Regardless of which deployment model you choose, you should consider designing your IP telephony network to make the telephony features more accessible to users with disabilities, in conformance with Section 255 of the Telecommunications Act and U.S. Section 508.

Observe the following basic design guidelines when configuring your IP telephony network to conform to Section 508:

Enable Quality of Service (QoS) on the network.

Configure only the G.711 codec for phones that will be connected to a terminal teletype (TTY) device or a Telephone Device for the Deaf (TDD). Although low bit-rate codecs such as G.729 are acceptable for audio transmissions, they do not work well for TTY/TDD devices if they have an error rate higher than one percent Total Character Error Rate (TCER).

Configure TTY/TDD devices for G.711 across the WAN, if necessary.

Enable (turn ON) Echo Cancellation for optimal performance.

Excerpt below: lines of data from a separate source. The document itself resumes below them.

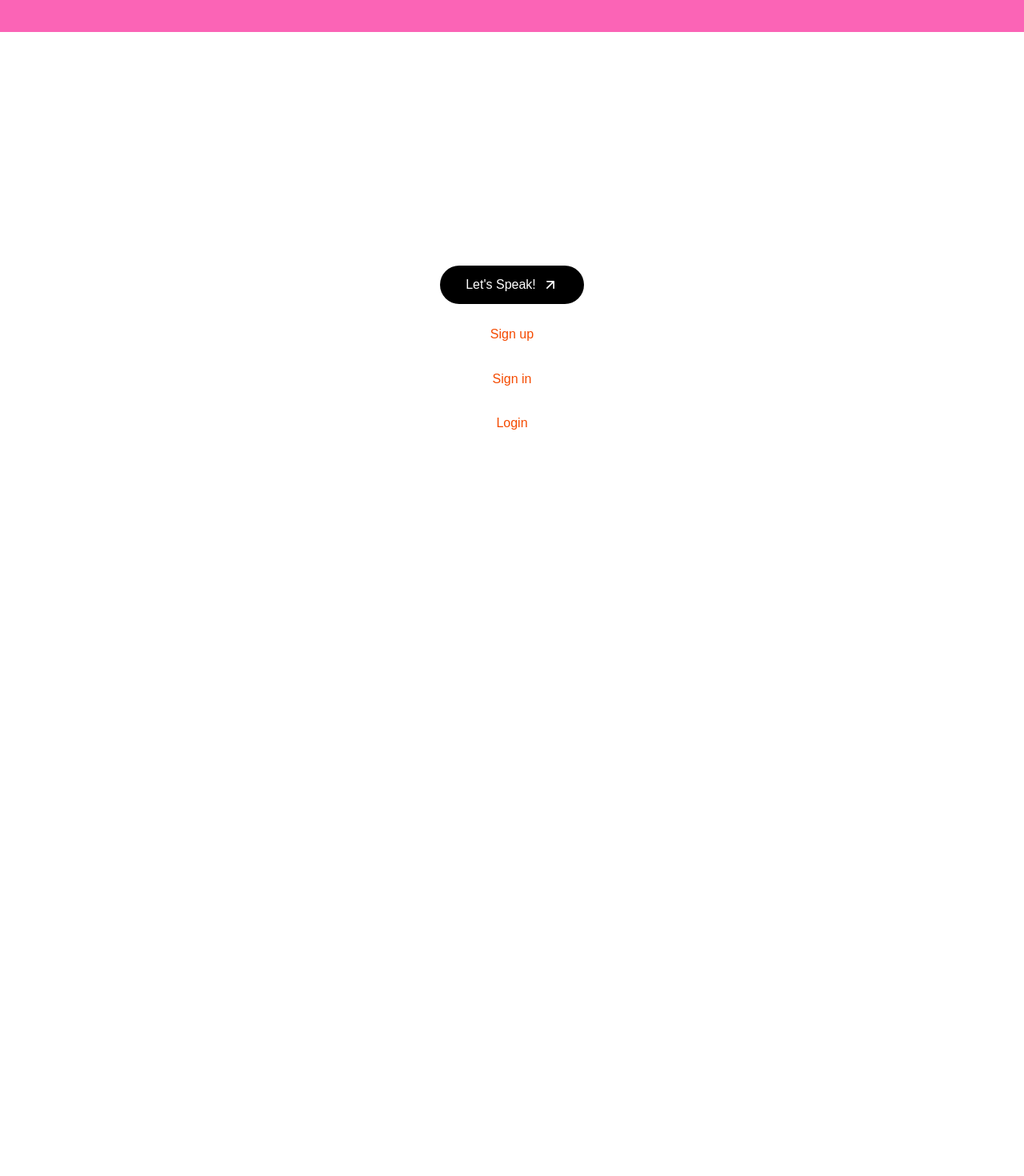
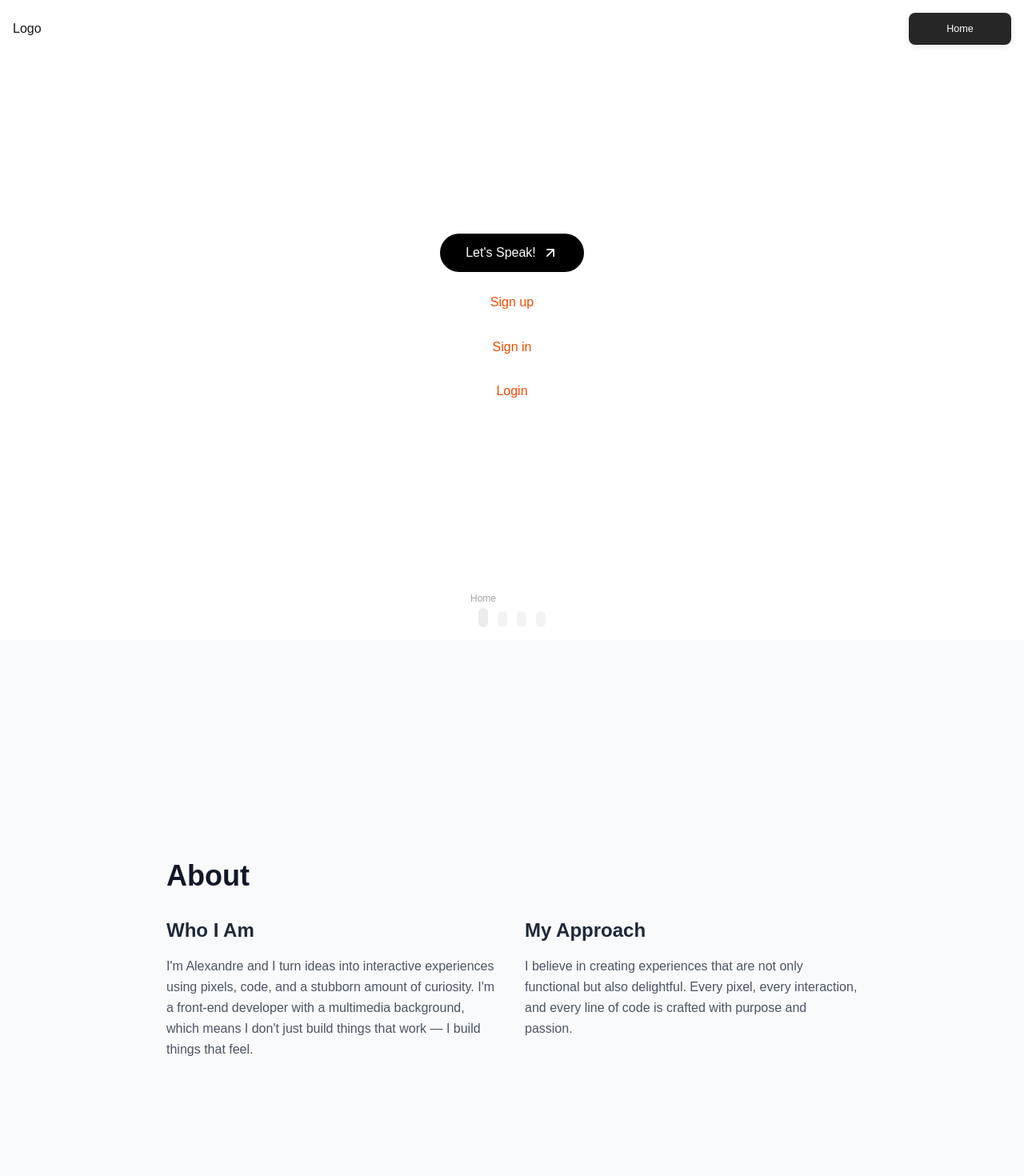
Before and after one commit to mgalexandre/xnanimatedbuttons, a Next.js app: page / in a window 1280 px wide. Shown: the top 1470 px of the page at 80% size. Before the commit the page ends 840 px from the top, so only its background shows below. Built offline with nearby package versions, Linux system fonts and the light colour scheme.

Commit message:
feat/ added menu footer

```diff
--- a/package.json
+++ b/package.json
@@ -10,7 +10,7 @@
   },
   "dependencies": {
     "gsap": "^3.12.7",
-    "motion": "^12.6.3",
+    "motion": "^12.23.12",
     "next": "15.2.5",
     "react": "^19.0.0",
     "react-dom": "^19.0.0",
--- /dev/null
+++ b/src/app/components/MenuFooter.tsx
@@ -0,0 +1,93 @@
+"use client"
+import React, { useState, useEffect } from 'react'
+
+const SECTIONS = [
+  { id: 'home', label: 'Home' },
+  { id: 'about', label: 'About' },
+  { id: 'projects', label: 'Projects' },
+  { id: 'contact', label: 'Contact' }
+]
+
+export default function MenuFooter() {
+  const [activeSection, setActiveSection] = useState('home')
+  const [hoveredSection, setHoveredSection] = useState<string | null>(null)
+
+  const scrollToSection = (sectionId: string) => {
+    const element = document.getElementById(sectionId)
+    if (element) {
+      element.scrollIntoView({ behavior: 'smooth', block: 'start' })
+      setActiveSection(sectionId)
+    }
+  }
+
+  useEffect(() => {
+    const observer = new IntersectionObserver(
+      (entries) => {
+        entries.forEach((entry) => {
+          if (entry.isIntersecting) {
+            setActiveSection(entry.target.id)
+          }
+        })
+      },
+      {
+        rootMargin: '-20% 0px -20% 0px',
+        threshold: 0.1
+      }
+    )
+
+    SECTIONS.forEach(sectionId => {
+      const element = document.getElementById(sectionId.id)
+      if (element) observer.observe(element)
+    })
+
+    return () => {
+      SECTIONS.forEach(sectionId => {
+        const element = document.getElementById(sectionId.id)
+        if (element) observer.unobserve(element)
+      })
+    }
+  }, [])
+
+  const isLabelVisible = (sectionId: string) => {
+    return (activeSection === sectionId && !hoveredSection) || hoveredSection === sectionId
+  }
+
+  return (
+    <div className="fixed bottom-4 left-[50%] translate-x-[-50%] z-50">
+      <div className="flex justify-center items-end">
+        {SECTIONS.map((section) => (
+          <div
+            key={section.id}
+            className="flex flex-col items-center w-6 group"
+            onMouseEnter={() => setHoveredSection(section.id)}
+            onMouseLeave={() => setHoveredSection(null)}
+          >
+            {/* Label */}
+            <div
+              className={`transition-all duration-500 ease-in-out transform mb-1 ${
+                isLabelVisible(section.id)
+                  ? 'opacity-100 translate-y-0'
+                  : 'opacity-0 -translate-y-2 pointer-events-none'
+              }`}
+            >
+              <div className="text-neutral-400 font-regular text-xs mix-blend-difference whitespace-nowrap">
+                {section.label}
+              </div>
+            </div>
+
+            {/* Pill */}
+            <button
+              onClick={() => scrollToSection(section.id)}
+              className={`transition-all duration-1000 ease-in-out transform rounded-full ${
+                activeSection === section.id
+                  ? 'h-6 w-3 bg-[#D9D9D9]/50'
+                  : 'h-5 w-3 bg-[#E8E8E8]/50 hover:bg-[#D9D9D9]/50'
+              } backdrop-blur-lg`}
+              title={section.label}
+            />
+          </div>
+        ))}
+      </div>
+    </div>
+  )
+}
--- /dev/null
+++ b/src/app/components/Navbar.tsx
@@ -0,0 +1,83 @@
+"use client"
+import React, { useState } from 'react'
+import { motion } from "motion/react"
+
+export default function Navbar() {
+  const [isHovered, setIsHovered] = useState(false)
+  const [selectedIndex, setSelectedIndex] = useState(0) // Start with middle item (index 1)
+
+  const menuItems = [
+    { name: "Home", href: "/" },
+    { name: "About", href: "/sobre" },
+    { name: "Contact", href: "/contact" }
+  ]
+
+  const handleItemClick = (index: number) => {
+    if (selectedIndex === index) {
+      // Navigate to the selected item's href
+      window.location.href = menuItems[index].href
+    }
+  }
+
+  const handleItemHover = (index: number) => {
+    setSelectedIndex(index)
+  }
+
+  return (
+    <div className="fixed top-0 left-0 right-0 flex justify-between items-center p-4">
+      <div>
+        <h1>Logo</h1>
+      </div>
+      <div className="flex justify-between items-center">
+        <motion.div
+          className="flex flex-col justify-center items-center text-xs bg-neutral-800 overflow-hidden gap-1 p-2"
+          animate={{
+            width: isHovered ? 160 : 128, // 32 * 5 = 160px when hovered
+            height: isHovered ? 120 : 40,  // 10 * 12 = 120px when hovered
+            borderRadius: isHovered ? 12 : 8,
+            boxShadow: isHovered ? "0 8px 32px rgba(0,0,0,0.3)" : "0 2px 8px rgba(0,0,0,0.1)"
+          }}
+          transition={{
+            duration: 0.3,
+            ease: "easeOut",
+            type: "spring",
+            stiffness: 400,
+            damping: 50
+          }}
+          onHoverStart={() => {
+            setIsHovered(true)
+          }}
+          onHoverEnd={() => {
+            setIsHovered(false)
+          }}
+        >
+          {isHovered ? (
+            // Show all items during hover with hover selection
+            menuItems.map((item, index) => (
+              <h1
+                key={index}
+                className={`transition-all duration-200 cursor-pointer p-2 rounded-md w-full h-full ${
+                  selectedIndex === index
+                    ? "text-white font-medium bg-neutral-900"
+                    : "text-gray-300 scale-100"
+                }`}
+                onMouseEnter={() => handleItemHover(index)}
+                onClick={() => handleItemClick(index)}
+              >
+                {item.name}
+              </h1>
+            ))
+          ) : (
+            // Show only selected item when not hovered
+            <h1
+              className="text-white font-medium scale-105 cursor-pointer transition-all duration-200"
+              onClick={() => handleItemClick(selectedIndex)}
+            >
+              {menuItems[selectedIndex].name}
+            </h1>
+          )}
+        </motion.div>
+      </div>
+    </div>
+  )
+}
--- a/src/app/page.tsx
+++ b/src/app/page.tsx
@@ -1,38 +1,100 @@
+"use client"
 
 import ButtonFadeUp from "./components/ButtonFadeUp";
 import MarqueeButton from "./components/MarqueeButton";
+import Navbar from "./components/Navbar";
+import MenuFooter from "./components/MenuFooter";
 
 // ButtonAnimated pageHref="/sobre"
 
-
 export default function Home() {
-
-
-
   return (
     <>
-    <div>
-      <div className="bg-pink-400 h-10 flex justify-around items-center">
-      <span className="icon icon-images"></span>
-      <span className="icon icon-camera"></span>
-      <span className="icon icon-headphones"></span>
-      <span className="icon icon-music"></span>
-      <span className="icon icon-play"></span>
-      <span className="icon icon-film"></span>
-      <span className="icon icon-video-camera"></span>
-      <span className="icon icon-dice"></span>
-      <span className="icon icon-pacman"></span>
-      <span className="icon icon-spades"></span>
-      </div>
-    </div>
+      <Navbar />
 
+      {/* Home Section */}
+      <section id="home" className="flex flex-col gap-4 items-center justify-center h-screen">
+        <MarqueeButton />
+        <ButtonFadeUp href="/sobre" variant="fadeUp">Sign up</ButtonFadeUp>
+        <ButtonFadeUp href="/sobre" variant="fadeUpOnce">Sign in</ButtonFadeUp>
+        <ButtonFadeUp href="/sobre" variant="simple">Login</ButtonFadeUp>
+      </section>
 
-    <div className="flex flex-col gap-4 items-center justify-center h-screen">
-      <MarqueeButton />
-      <ButtonFadeUp href="/sobre" variant="fadeUp">Sign up</ButtonFadeUp>
-      <ButtonFadeUp href="/sobre" variant="fadeUpOnce">Sign in</ButtonFadeUp>
-      <ButtonFadeUp href="/sobre" variant="simple">Login</ButtonFadeUp>
-    </div>
+      {/* About Section */}
+      <section id="about" className="min-h-screen flex items-center justify-center bg-gray-50">
+        <div className="max-w-4xl mx-auto px-4">
+          <h2 className="text-4xl font-bold text-gray-900 mb-8">About</h2>
+          <div className="grid grid-cols-1 md:grid-cols-2 gap-8">
+            <div>
+              <h3 className="text-2xl font-semibold text-gray-800 mb-4">Who I Am</h3>
+              <p className="text-gray-600 leading-relaxed">
+                I&apos;m Alexandre and I turn ideas into interactive experiences using pixels, code, and a stubborn amount of curiosity.
+                I&apos;m a front-end developer with a multimedia background, which means I don&apos;t just build things that work — I build things that feel.
+              </p>
+            </div>
+            <div>
+              <h3 className="text-2xl font-semibold text-gray-800 mb-4">My Approach</h3>
+              <p className="text-gray-600 leading-relaxed">
+                I believe in creating experiences that are not only functional but also delightful.
+                Every pixel, every interaction, and every line of code is crafted with purpose and passion.
+              </p>
+            </div>
+          </div>
+        </div>
+      </section>
+
+      {/* Projects Section */}
+      <section id="projects" className="min-h-screen flex items-center justify-center">
+        <div className="max-w-4xl mx-auto px-4">
+          <h2 className="text-4xl font-bold text-gray-900 mb-8">Projects</h2>
+          <div className="grid grid-cols-1 md:grid-cols-2 lg:grid-cols-3 gap-6">
+            <div className="bg-white p-6 rounded-lg shadow-md">
+              <h3 className="text-xl font-semibold text-gray-800 mb-3">Animated Buttons</h3>
+              <p className="text-gray-600">A collection of beautifully animated buttons with smooth transitions and modern design.</p>
+            </div>
+            <div className="bg-white p-6 rounded-lg shadow-md">
+              <h3 className="text-xl font-semibold text-gray-800 mb-3">Interactive UI</h3>
+              <p className="text-gray-600">Creating engaging user interfaces that respond to user interactions with elegance.</p>
+            </div>
+            <div className="bg-white p-6 rounded-lg shadow-md">
+              <h3 className="text-xl font-semibold text-gray-800 mb-3">Web Experiences</h3>
+              <p className="text-gray-600">Building immersive web experiences that captivate and inspire users.</p>
+            </div>
+          </div>
+        </div>
+      </section>
+
+      {/* Contact Section */}
+      <section id="contact" className="min-h-screen flex items-center justify-center bg-gray-50">
+        <div className="max-w-4xl mx-auto px-4">
+          <h2 className="text-4xl font-bold text-gray-900 mb-8">Contact</h2>
+          <div className="grid grid-cols-1 md:grid-cols-2 gap-8">
+            <div>
+              <h3 className="text-2xl font-semibold text-gray-800 mb-4">Get in Touch</h3>
+              <p className="text-gray-600 leading-relaxed mb-6">
+                Ready to bring your ideas to life? Let&apos;s collaborate on creating something amazing together.
+              </p>
+              <div className="space-y-3">
+                <p className="text-gray-600">
+                  <span className="font-medium">Email:</span> hello@alexandre.dev
+                </p>
+                <p className="text-gray-600">
+                  <span className="font-medium">Location:</span> São Paulo, Brazil
+                </p>
+              </div>
+            </div>
+            <div>
+              <h3 className="text-2xl font-semibold text-gray-800 mb-4">Let&apos;s Work Together</h3>
+              <p className="text-gray-600 leading-relaxed">
+                Whether you have a specific project in mind or just want to explore possibilities,
+                I&apos;m here to help turn your vision into reality.
+              </p>
+            </div>
+          </div>
+        </div>
+      </section>
+
+      <MenuFooter />
     </>
   );
 }
```
Also changed, not shown: src/app/components/Navbar.css (added), 1 other file (tests, documents, lock files or other folders).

Voice Activity Detection (VAD) does not appear to have an effect on the quality of the TTY/TDD connection, so it may be disabled or enabled.

Connect the TTY/TDD to the IP telephony network in either of the following ways:

Direct connection (Recommended method)

Plug a TTY/TDD with an RJ-11 analog line option directly into a Cisco FXS port. Any FXS port will work, such as the one on the Cisco VG224, Cisco VG248, Catalyst 6000, Cisco ATA 188 module, or any other Cisco voice gateway with an FXS port. We recommend this method of connection.

Acoustic coupling

Place the IP phone handset into a coupling device on the TTY/TDD. Acoustic coupling is less reliable than an RJ-11 connection because the coupling device is generally more susceptible to transmission errors caused by ambient room noise and other factors.

If stutter dial tone is required, use an analog phone in conjunction with an FXS port on the Cisco VG224 or Cisco ATA 188.